25 Aug 2023 3:43 AM GMT
In a setback to payments platform PhonePe, the Madras High Court has dismissed the appeals preferred by the company against a single judge order refusing to grant an interim injunction against alleged infringement of its trademark by DigiPe. The single judge had said that PhonePe had failed to make out a prima facie case and that it had failed to disclose material facts concerning...
In a setback to payments platform PhonePe, the Madras High Court has dismissed the appeals preferred by the company against a single judge order refusing to grant an interim injunction against alleged infringement of its trademark by DigiPe.
The single judge had said that PhonePe had failed to make out a prima facie case and that it had failed to disclose material facts concerning the dismissal of similar applications before other High Courts.
Dismissing the appeals, the bench of Chief Justice SV Gangapurwala and Justice PD Audikesavalu noted that the appellant PhonePe had taken different stands before different courts on similar issues. The court noted that PhonePe was not the innovator of the” Pe” mark, and though it had claimed to have coined the distinctive “PhonePe” mark, the stand taken before the Delhi High Court was that the mark was coined by “CardPe”.
“On the given facts and circumstances of the case, it is difficult to reconcile the plaintiff's stand taken before different courts. The stand taken before the Registrar of Trademark was absolutely different and not coherent with the stand taken in the present matter. The stand taken before the Delhi High Court while litigating against “BharatPe” was also completely different. The plaintiff in the said case admitted that “CardPe” was the prior user and adopter of the “Pe” formative mark. The Plaintiff is not the innovator of the “Pe” formative mark. The learned Single Judge has properly marshalled the same,” the bench noted.
PhonePe had filed an application seeking to restrain the defendants from infringing its registered trademark and from passing off the trade dress/copying the contents of its domain name.
PhonePe claimed that it had coined the distinctive “PhonePe” mark in September 2015 for its services and platform and that the “Pe” in the trademark was adopted as a unique source identifier that conferred inherent distinctiveness and was automatically entitled to protection as an essential feature of the “PhonePe” trademark.
PhonePe informed the court that it had issued a cease-and-desist notice on August 5, 2022 to the respondents.
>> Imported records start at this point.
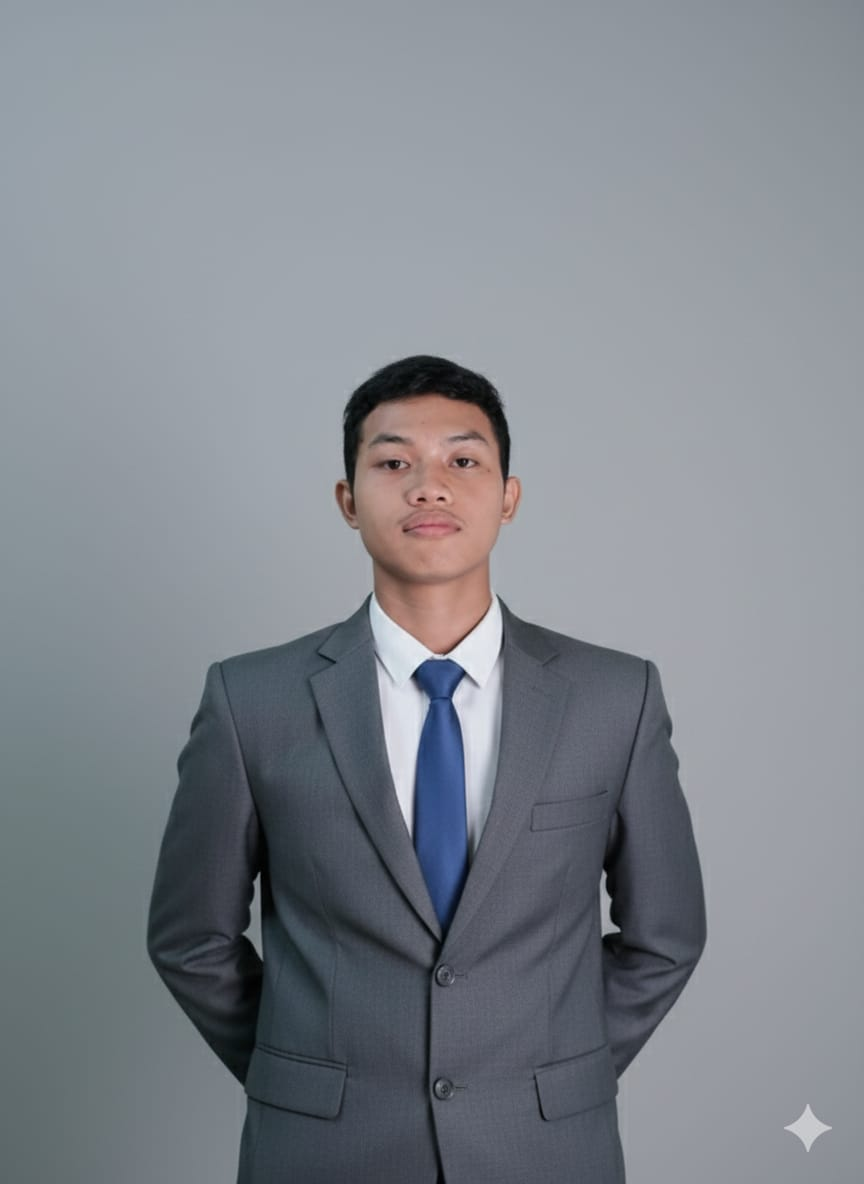
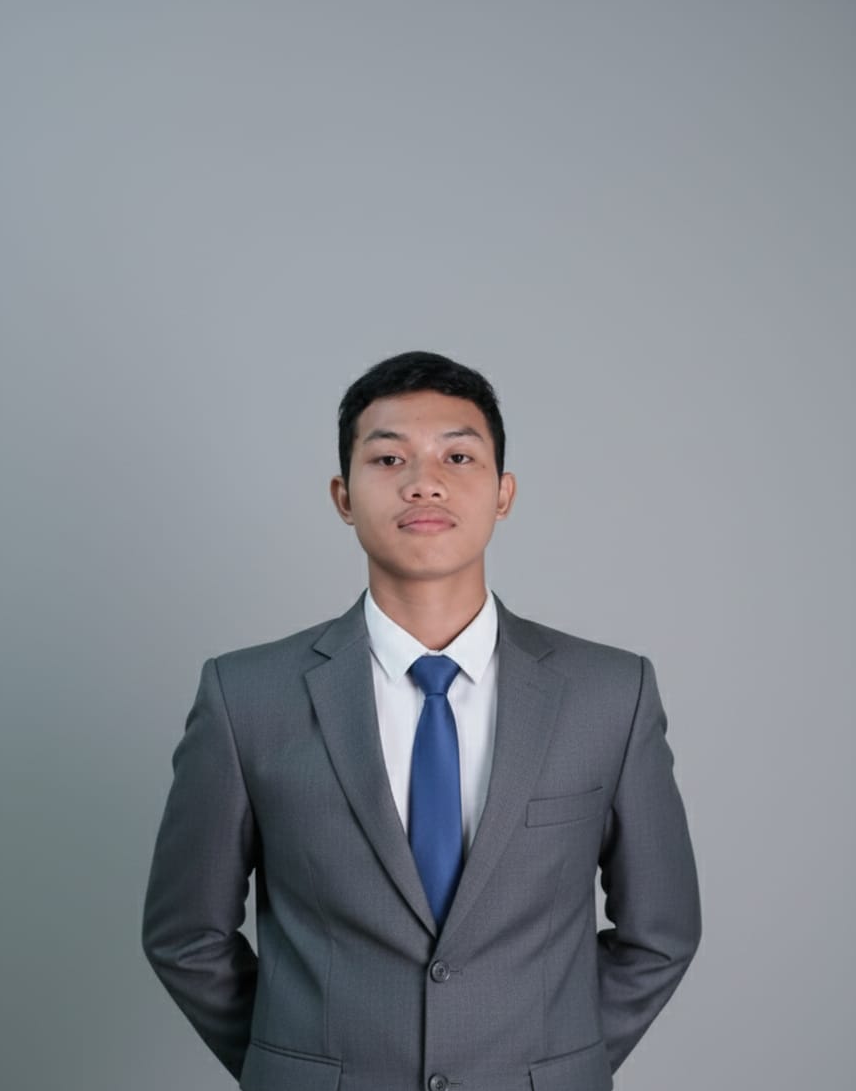
fix(team): fix modal member photo aspect ratio and height bug

diff --git a/src/pages/Team.tsx b/src/pages/Team.tsx
@@ -533,11 +533,13 @@ export const Team: React.FC = () => {
 
             <div className="flex flex-col sm:flex-row gap-6 items-start">
               {/* Photo */}
-              <div className="w-24 h-24 sm:w-5/12 sm:aspect-[4/5] mx-auto sm:mx-0 rounded-xl overflow-hidden bg-gray-200 dark:bg-[#1a1a1a] flex-shrink-0 max-h-48 sm:max-h-none">
+              <div className="w-44 sm:w-5/12 aspect-[4/5] mx-auto sm:mx-0 rounded-xl overflow-hidden bg-gray-200 dark:bg-[#1a1a1a] flex-shrink-0">
                 <img
                   src={selectedMember.member.image}
                   alt={selectedMember.member.name}
-                  className="w-full h-full object-cover"
+                  className={`w-full h-full object-cover ${
+                    selectedMember.member.name === "Stanly Andrian Pratama" ? "object-top" : ""
+                  }`}
                   loading="lazy"
                 />
               </div>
According to PhonePe, DigiPe in its reply had admitted to being aware about the existence of the mark and informed that they would amicably settle the issue but still dishonestly proceeded to file a trademark application for registration of “DigiPe”.
PhonePe further submitted that though DigiPe claimed to cater to merchant establishments, they had stated on their website that DigiPe catered to the needs of both merchants and customers.
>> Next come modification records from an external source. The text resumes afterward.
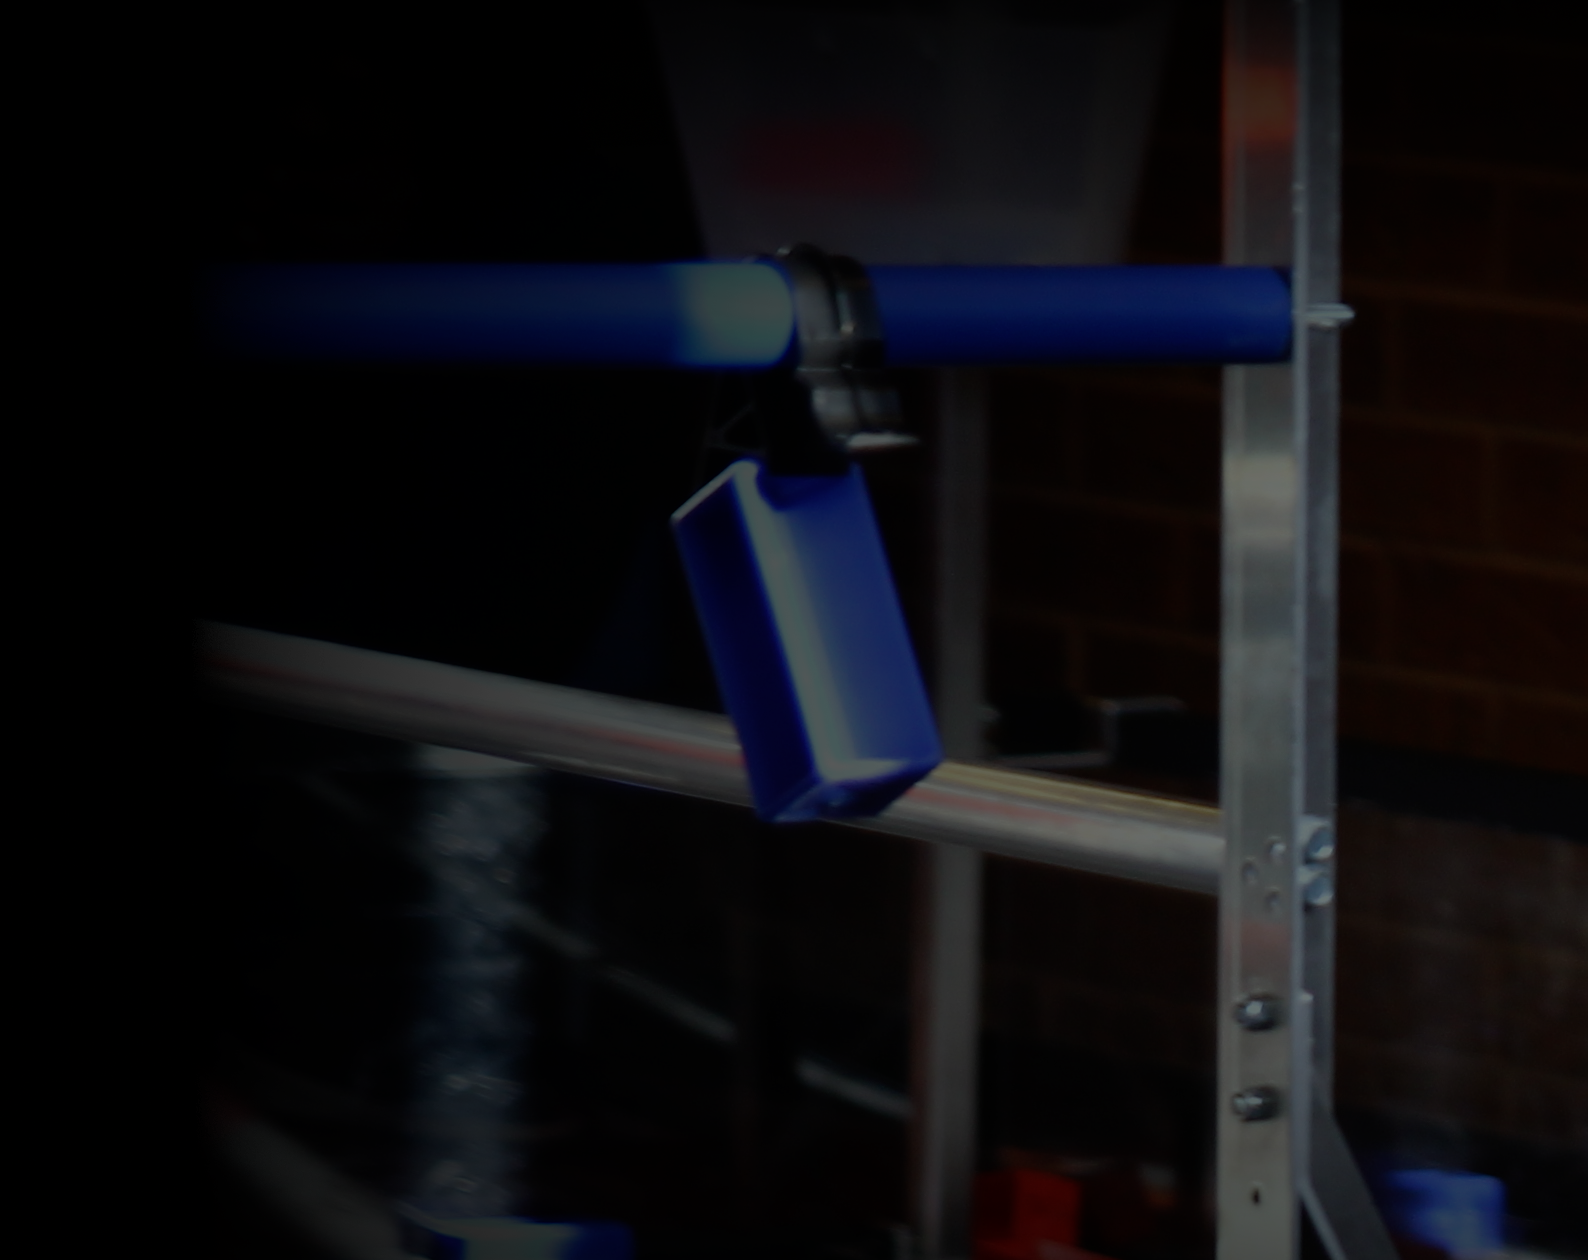
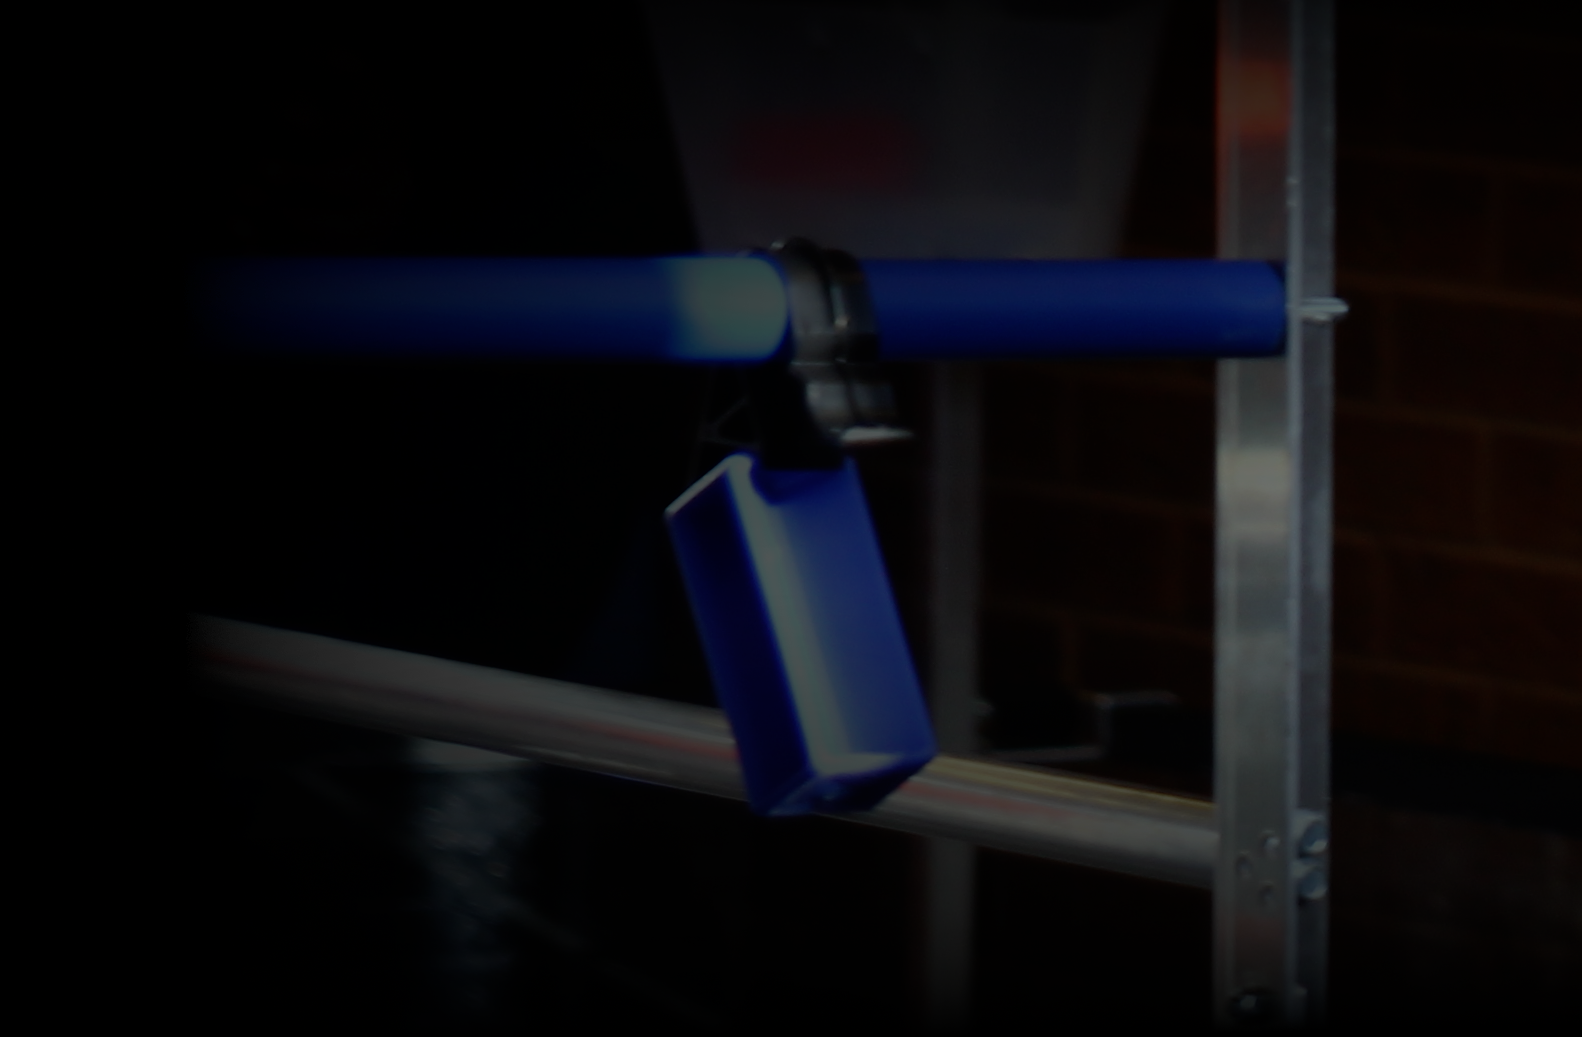
Revamp

diff --git a/budjetWebsite/style.css b/budjetWebsite/style.css
@@ -69,7 +69,7 @@ nav ul li a:hover::after {
   height: 7rem;
   background-color: var(--second-color);
   padding: 0;
-  z-index: 1;
+  z-index: 2;
   transition: 0.5s;
 }
 
@@ -80,7 +80,7 @@ nav ul li a:hover::after {
   width: 100%;
   height: 7rem;
   background-color: var(--main-color);
-  z-index: 1;
+  z-index: 2;
   transition: 0.5s;
 }
 
@@ -136,9 +136,9 @@ section {
 .homebody4 {
   background-color: black;
   height: 90vh;
-  background-image: url("images/gamepiece.png");
+  background-image: url("images/IMG_0878.JPG");
   background-repeat: no-repeat;
-  background-size:90%;
+  background-size:cover;
   background-position: 140% top;
 }
 

diff --git a/budjetWebsite/index.html b/budjetWebsite/index.html
@@ -34,7 +34,7 @@
         <h1 style="background-image: none; color: rgb(48, 47, 47)">
           BudjetTech Official Website
         </h1>
-        <p style="color: black">"The best club in Bethune" - Luxagan</p>
+        <p style="color: black">"If it works it works" - Luxagan</p>
       </div>
     </section>
 

diff --git a/budjetWebsite/team.html b/budjetWebsite/team.html
@@ -15,7 +15,7 @@
     />
   </head>
 
-  <body>
+  <body style="">
     <!-- nav bar -->
     <nav class="top-nav">
       <ul>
On the other hand, DigiPe claimed that the marks “PhonePe” and “DigiPe” were dissimilar and to claim a trademark for a common mark was barred by Section 17 of the Trademarks Act 1999. It was also argued that the word “PhonePe” meant “on the phone” and was thus generic and not descriptive or had any distinctiveness.
DigiPe also submitted that PhonePe had admitted before the Delhi and Bombay High Courts that it was not the innovator of the mark and this fact had been suppressed before the single judge. It was submitted that the balance of convenience was in favor of the defendants as similarly placed defendants were not restrained on account of suppression and forum-shopping by the plaintiff. Further, since the suit itself was ready for trial, DigiPe prayed for the dismissal of the appeal.
The court noted that the suffix “Pe” used by PhonePe was not one of its kind and there were other trademarks in the market. Further, the court noted that while registering the trademark, PhonePe had taken a stand that the marks already existing were not similar to that of PhonePe since PhonePe’s mark, taken as a whole was distinct from such marks.
The court also noted that the area of operation of both parties was different in that since PhonePe acted as a container for various payment instruments and provided services to businesses and merchants, DigiPe provided its facilities only to merchant establishments.
Thus, considering the facts of the case, the court did not find it fit to substitute the views of the single judge. Further, since the suit itself was ready for trial, the court opined that the parties could adduce their evidence before the court. The court also made it clear that the suit had to be decided based on evidence and the observations in the present matter were only prima facie and should not influence the judge.
Case Title: PhonePe Private Limited v Digipe Fintech Private Limited
Citation: 2023 LiveLaw (Mad) 242
Counsel for the Appellant: Mr.Sathish Parasaran Senior Counsel for M/s.P.Giridharan, H.Siddharth and Siddharth Govind
Counsel for the Respondents: Mr.R.Sathish Kumar